The first Emmenopterys to flower in the West was at Villa Taranto by Lake Maggiore, Italy, in 1971, while the first recorded UK flowering was at Wakehurst gardens in West Sussex - Kew Gardens’ sister site – in 1987, flowering for a 2nd time there in 2010. It has also flowered twice at Borde Hill gardens in West Sussex, and once at Cambridge Botanical Gardens.
This unusual tree was discovered by Irish plant hunter, Augustine Henry, in central China in 1887, it was then introduced into cultivation in the UK by Ernest Wilson in 1907. Batsford’s tree was one of a few micro-propagated from Ernest Wilson’s original Emmenopterys at Kew, several years before it died, to keep his legacy alive.
It is thought that weather extremes trigger flowering; therefore the long, cold spring followed by the recent heat wave may be responsible for Batsford’s tree coming into flower.
Batsford Head Gardener, Matthew Hall said: “We always knew the historical and botanical importance of this tree, so I’ve been keeping a close eye on it, knowing that one year the beautiful flowers will eventually make appearance.
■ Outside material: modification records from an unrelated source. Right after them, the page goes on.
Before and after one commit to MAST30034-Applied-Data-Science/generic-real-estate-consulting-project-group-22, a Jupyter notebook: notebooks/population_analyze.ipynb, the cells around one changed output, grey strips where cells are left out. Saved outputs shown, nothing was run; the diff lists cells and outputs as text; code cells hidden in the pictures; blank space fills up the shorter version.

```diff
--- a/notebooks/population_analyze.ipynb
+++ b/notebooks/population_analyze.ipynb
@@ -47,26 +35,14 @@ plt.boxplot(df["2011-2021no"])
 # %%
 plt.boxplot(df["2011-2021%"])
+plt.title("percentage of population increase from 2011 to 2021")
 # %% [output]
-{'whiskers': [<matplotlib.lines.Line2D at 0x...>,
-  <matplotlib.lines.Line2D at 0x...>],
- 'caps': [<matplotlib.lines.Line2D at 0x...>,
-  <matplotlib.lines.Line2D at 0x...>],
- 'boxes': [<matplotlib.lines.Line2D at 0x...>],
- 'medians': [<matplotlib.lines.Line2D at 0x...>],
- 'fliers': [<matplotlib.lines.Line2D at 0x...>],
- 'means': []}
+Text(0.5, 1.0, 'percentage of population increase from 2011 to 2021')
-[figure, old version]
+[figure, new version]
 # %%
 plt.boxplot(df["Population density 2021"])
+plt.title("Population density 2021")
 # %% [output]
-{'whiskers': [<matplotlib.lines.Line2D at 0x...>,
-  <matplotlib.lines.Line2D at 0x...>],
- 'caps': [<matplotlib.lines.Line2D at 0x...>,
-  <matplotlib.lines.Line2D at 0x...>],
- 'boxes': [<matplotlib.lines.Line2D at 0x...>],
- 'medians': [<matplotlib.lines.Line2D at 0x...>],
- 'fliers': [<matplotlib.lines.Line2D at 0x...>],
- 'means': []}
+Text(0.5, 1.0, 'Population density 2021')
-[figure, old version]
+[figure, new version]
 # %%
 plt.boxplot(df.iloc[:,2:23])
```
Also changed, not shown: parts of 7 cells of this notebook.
For me, it’s even more fitting that one of Wilson’s greatest introductions is flowering not far from where he was born, in nearby Chipping Campden. We may not witness flowers again for another 20 years or so, so we’re enjoying this unique opportunity!”
As expected, Batsford’s Emmenopterys has produced clusters of beautiful white delicate flowers, surrounded by soft white bracts, around the top of the tree. The flowers are thought to last for up to two weeks, until around mid-late August. Keep an eye on our website, Facebook, Twitter and Instagram pages for updates!
(The image opposite features the Emmenopterys henryi in flower at Batsford on 7th August)